We live in a changing time. After more than seven decades of prohibition, cannabis is becoming legal in more states and countries. Consumers across three generations are finding the plant and utilizing it as a recreational substance, as well as a cure for many different ailments.
As of now, 23 states and the District of Columbia allow for some type of legalized marijuana consumption. Whether you agree or disagree with the movement, wide-scale cannabis legalization is upon us.
So, how can employers integrate cannabis into the framework of employee relations? This topic speaks to me specifically as a business leader and co-founder of a tech company in the cannabis industry. Prior to entering the cannabis industry I guided corporate structural change for some of the world’s top brands.
We have long relied on the almighty drug test as the sole vehicle for determining an employee’s substance issues, all but ignoring larger and more complex mental health issues. But the “quick fix” drug test is inconsistent, at best, and should never be the sole reason for termination.
If we turn our attention to impairment instead of just drug use, it may be easier to ensure that our employees are performing at optimal levels:
1: Set strict standards.
Whether an employee works in finance or in the warehouse, he or she needs to know what standards are expected. Employees should be held to a level that can be easily articulated, with a metric that can be effectively measured. No one can help you determine impairment if you don’t have standards set in stone.
2: Leave assumptions at the door.
I’ve been proven wrong when I’ve assumed the cause of someone’s impairment at work is drug related. The actual causes were always something like stress, trouble at home or depression -- not drug use.
3: Determine impairment.

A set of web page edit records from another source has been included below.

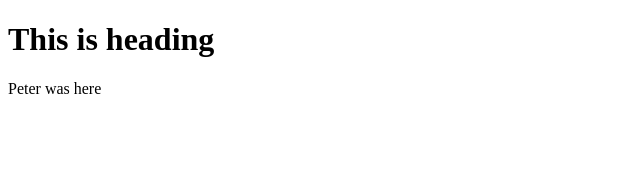
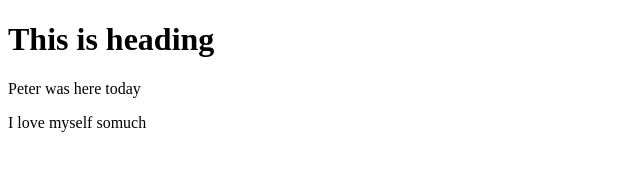
Before and after one commit to liberty-lindiwe/LearningHowToUseGitInVS, a plain HTML site: page index.html in a window 1280 px wide. Shown: the whole page, without its empty margins (0-640 px from the left). Drawn offline with Linux system fonts and the light colour scheme.

Commit message:
extra paraara

```diff
--- a/index.html
+++ b/index.html
@@ -4,7 +4,8 @@
 <body>
 
 <h1>This is heading</h1>
-<p>Peter was here</p>
+<p>Peter was here today</p>
+<p>I love myself somuch</p>
 
 </body>
 </html>
```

If you begin to see a decline in performance by any one person, you need to determine what is causing the drop. One evaluation method I like is computer-based testing provided by Valuation Research. After a baseline is established, employees can be randomly tested to see if their minds and actions are impaired. At one start-up I helped lead, we had an on-staff therapist who would talk to employees, determine impairment and suggest treatment or solution options. This type of testing does not require a humiliating urine test and can uncover catalysts to impairment, like hangover, lack of sleep and prescription medication interferences.
Step 4: Take action.
If you have determined (from computer based testing or otherwise) that there is, in fact, some type of impairment, allow the employee to explain Give him or her the opportunity to correct the behavior. We give those addicted to alcohol treatment options rather firing them, but we immediately test, label and terminate the medical cannabis consumer.
We should be working to empower and inspire employees to heighten performance by encouraging their overall mental and physical health.
It’s time to treat all employees as genuine “human resources.” Random drug tests are not the solution for companies that wish to attract and retain top talent, especially in states like Colorado where cannabis is completely legal. If we wouldn’t fire an employee who shows up to work hungover, we shouldn’t fire someone for using cannabis recreationally over the weekend.
Every person on my team consumes cannabis. Some are only weekend consumers, some medicate daily. Most of us consume for recreational reasons and for medical benefit, yet our company has broken nearly every record in the tech social app space. We all show up to work on time and often accomplish more tasks in a given day than I’ve witnessed at many other companies.
I see a future in which companies led by thoughtful leaders and HR professionals will look more closely at employees and recognize them as people. I know if someone on my team began to slip in performance I would take them for a walk and inquire as to what was wrong. My first reaction certainly would not be to make him or her urinate into a cup.